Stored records
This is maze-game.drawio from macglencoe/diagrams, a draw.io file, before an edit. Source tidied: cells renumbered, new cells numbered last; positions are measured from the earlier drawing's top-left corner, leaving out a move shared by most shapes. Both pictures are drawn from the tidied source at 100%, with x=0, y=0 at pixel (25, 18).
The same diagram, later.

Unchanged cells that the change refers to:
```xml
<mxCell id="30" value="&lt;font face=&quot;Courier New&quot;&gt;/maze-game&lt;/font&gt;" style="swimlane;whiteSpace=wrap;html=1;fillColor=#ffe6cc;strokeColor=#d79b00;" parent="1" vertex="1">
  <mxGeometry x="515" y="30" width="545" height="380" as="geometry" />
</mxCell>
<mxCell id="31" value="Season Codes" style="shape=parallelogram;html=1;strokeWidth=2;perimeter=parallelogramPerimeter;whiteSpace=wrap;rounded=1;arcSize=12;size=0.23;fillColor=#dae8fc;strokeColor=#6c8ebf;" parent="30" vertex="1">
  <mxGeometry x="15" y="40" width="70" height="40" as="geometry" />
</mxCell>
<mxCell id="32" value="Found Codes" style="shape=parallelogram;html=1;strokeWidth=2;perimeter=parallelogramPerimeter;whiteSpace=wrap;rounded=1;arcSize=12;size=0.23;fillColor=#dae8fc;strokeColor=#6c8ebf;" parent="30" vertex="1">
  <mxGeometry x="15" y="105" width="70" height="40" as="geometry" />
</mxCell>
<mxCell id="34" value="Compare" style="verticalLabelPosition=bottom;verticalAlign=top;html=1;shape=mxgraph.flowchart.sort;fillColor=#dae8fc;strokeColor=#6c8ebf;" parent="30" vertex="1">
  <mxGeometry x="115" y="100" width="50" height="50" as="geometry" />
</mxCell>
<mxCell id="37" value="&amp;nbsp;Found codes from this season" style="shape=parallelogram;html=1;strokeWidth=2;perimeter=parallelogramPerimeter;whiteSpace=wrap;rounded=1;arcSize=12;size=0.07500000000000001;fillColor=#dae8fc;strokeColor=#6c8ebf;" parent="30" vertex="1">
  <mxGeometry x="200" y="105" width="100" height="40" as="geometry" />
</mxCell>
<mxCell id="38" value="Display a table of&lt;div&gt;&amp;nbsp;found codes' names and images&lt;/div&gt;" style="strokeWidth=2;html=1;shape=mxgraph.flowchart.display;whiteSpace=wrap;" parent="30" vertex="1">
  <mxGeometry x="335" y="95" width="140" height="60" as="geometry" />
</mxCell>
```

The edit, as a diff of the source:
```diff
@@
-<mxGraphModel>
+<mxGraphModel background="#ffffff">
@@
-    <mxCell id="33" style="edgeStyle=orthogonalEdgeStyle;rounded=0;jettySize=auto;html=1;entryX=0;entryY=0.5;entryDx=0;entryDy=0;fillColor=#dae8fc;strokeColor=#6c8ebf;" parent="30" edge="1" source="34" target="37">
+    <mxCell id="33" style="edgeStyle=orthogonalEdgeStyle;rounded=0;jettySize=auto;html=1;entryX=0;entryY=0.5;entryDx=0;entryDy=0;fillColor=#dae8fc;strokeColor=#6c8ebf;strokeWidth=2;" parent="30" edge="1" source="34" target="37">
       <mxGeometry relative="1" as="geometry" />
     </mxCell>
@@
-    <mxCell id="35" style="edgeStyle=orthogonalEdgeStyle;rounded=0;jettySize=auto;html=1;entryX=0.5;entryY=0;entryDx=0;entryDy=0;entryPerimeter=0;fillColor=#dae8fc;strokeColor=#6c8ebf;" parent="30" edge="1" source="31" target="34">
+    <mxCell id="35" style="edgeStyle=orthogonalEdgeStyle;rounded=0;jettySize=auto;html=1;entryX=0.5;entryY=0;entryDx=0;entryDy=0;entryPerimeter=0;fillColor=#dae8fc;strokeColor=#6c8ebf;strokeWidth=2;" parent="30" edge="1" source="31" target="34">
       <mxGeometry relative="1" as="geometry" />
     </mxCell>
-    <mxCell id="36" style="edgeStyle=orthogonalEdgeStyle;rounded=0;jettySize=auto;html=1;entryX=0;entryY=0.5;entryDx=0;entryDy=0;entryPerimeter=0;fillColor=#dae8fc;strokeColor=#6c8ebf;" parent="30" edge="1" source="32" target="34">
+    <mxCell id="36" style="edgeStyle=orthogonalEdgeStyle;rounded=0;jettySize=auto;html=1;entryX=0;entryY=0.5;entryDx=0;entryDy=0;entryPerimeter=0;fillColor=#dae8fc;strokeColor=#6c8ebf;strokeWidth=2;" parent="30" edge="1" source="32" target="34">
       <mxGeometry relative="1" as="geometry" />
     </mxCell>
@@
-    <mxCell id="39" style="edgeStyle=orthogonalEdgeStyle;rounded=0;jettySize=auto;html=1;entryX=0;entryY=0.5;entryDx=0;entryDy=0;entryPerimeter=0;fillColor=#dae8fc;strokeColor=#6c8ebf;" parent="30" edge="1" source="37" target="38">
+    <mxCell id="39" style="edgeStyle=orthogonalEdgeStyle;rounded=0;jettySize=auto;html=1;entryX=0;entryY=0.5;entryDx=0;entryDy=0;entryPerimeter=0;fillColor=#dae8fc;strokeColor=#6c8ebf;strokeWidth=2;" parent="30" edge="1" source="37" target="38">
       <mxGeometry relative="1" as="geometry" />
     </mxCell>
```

Task instructions: Using the records above, list each line that includes "mxGraphModel".

Exercise answer:
-<mxGraphModel>
+<mxGraphModel background="#ffffff">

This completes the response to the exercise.